I am a big fan of the top two property portals – iProperty and Property Guru. Collectively they command a good chunk of property-related traffic, and they provide a legitimate service to both sellers (or agents) and buyers alike.
I am huge proponent of free market economics, and I believe that competition brings out the best in businesses (in theory, they are motivated to produce innovate products for the consumer in order to win). However, watching iProperty and Property Guru “competing” with each other is like watching a bunch of toddlers at a kindie karate meet –
Apart from iProperty’s Buyer’s Club and Property Guru’s design refresh, I don’t recall seeing anything particularly new (and innovative) from these two behemoths of Malaysia online property. I sometimes look at foreign property portals with great envy because they could boast of really nifty (and genuinely useful) features like pricing heat maps, historical records of transacted deals and agent ratings.

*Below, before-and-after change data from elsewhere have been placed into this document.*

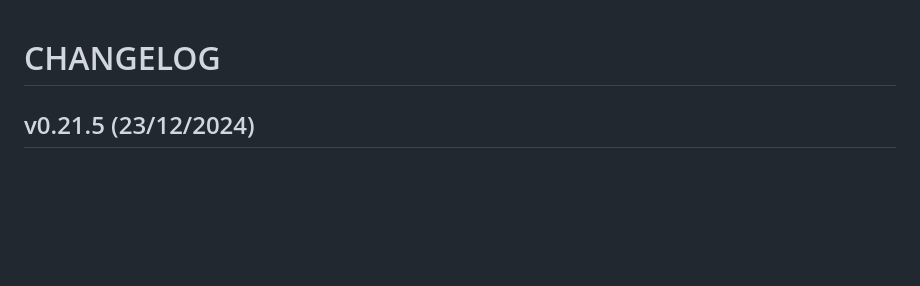
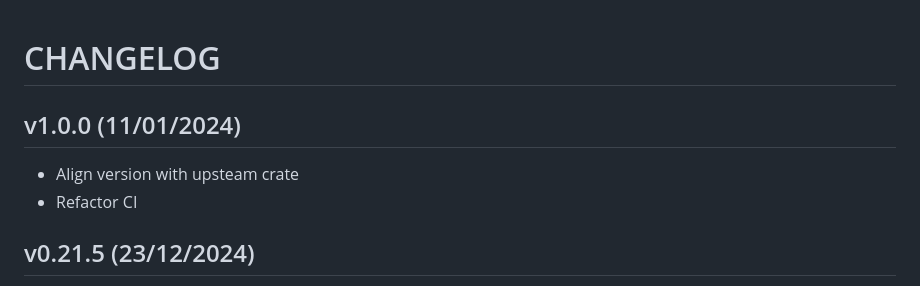
Before and after one commit to ircam-ismm/node-web-audio-api, a Markdown page: CHANGELOG.md, the part around the change. Rendered like a GitHub page; blank space fills up the shorter version.

Commit message:
chore: prepare v1.0.0

```diff
--- a/CHANGELOG.md
+++ b/CHANGELOG.md
@@ -1,4 +1,9 @@
 # CHANGELOG
+
+## v1.0.0 (11/01/2024)
+
+- Align version with upsteam crate
+- Refactor CI
 
 ## v0.21.5 (23/12/2024)
 
```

I don’t want to trash iProperty and Property Guru because like it or not, collectively they have the most comprehensive set of listings around, and to top that, I know for a fact that they are manned by good, hardworking, salt-of-the-earth kind of people. Having said that, the conclusion is fairly obvious: being profit-driven entities, the property portals are not innovating simply because it’s not financially rewarding to be innovative. I’d love, love, love to be proven wrong about this because eventually if the industry doesn’t innovate, consumers are on the losing end (not businesses).
Bring On 2015… And A Note Of Thanks
Closer to home, 2014 had been good for GoodPlace in terms of throughput – we have spent a productive year laying down the groundwork for us to launch the Big Offensive in (as early as) end January 2015 (hint, hint).
And as we head into 2015, it’s a good time to pause, reflect and be grateful to the people who have helped GoodPlace one way or the other. As such, I’d like to say big thank you’s to the following:-
The GoodPlace team: Cheah YL for being a spectacularly awesome developer with the patience of the Gods; my writers and researchers extraordinaire: Hannah, Joanne, Divine and Sophia.
My partners and friends in the industry who inspire me with their amazing work in pushing the Malaysia property industry forward and upwards: Amanda Andrew, Nicholas Ng, Jennifer Saw, Victor Yu, Noel Lee, Dr Gerard Khoo, Farah Wahida, Shen Yi Loh-Lim, Jennifer Adams, Jesslyn Yee, Samantha Ooi, Mervyn Liow, Zuhaila Sedek -De Booij.
Mark Chang, for his continued mentorship, moral guidance (what would Mark do?) and boundless generosity.
Suresh Thiru, for taking my lunch meetings, and never failing to dispense his trademark hard-hitting advice that I need to hear.
Der Shing, for his kindness and generosity, and perhaps most importantly helping me sidestep the biggest mistake that I could have made in 2014. 😉
Previndran Singhe, for giving me a head start in this industry.
My peers in the startup world who motivate me to put my best entrepreneurial foot forward every single day: Iskandar Ezzahuddin, John Lim, Edward Lee, Jared Lim, Ching Wei, Khailee Ng, Daniel Cerventus, Tim Marbach, Kenny Cheow, Aznin Abdullah, Danny Tan, Adam Leow, Hanson Toh.
How was 2014 for you? Share with us your stories below.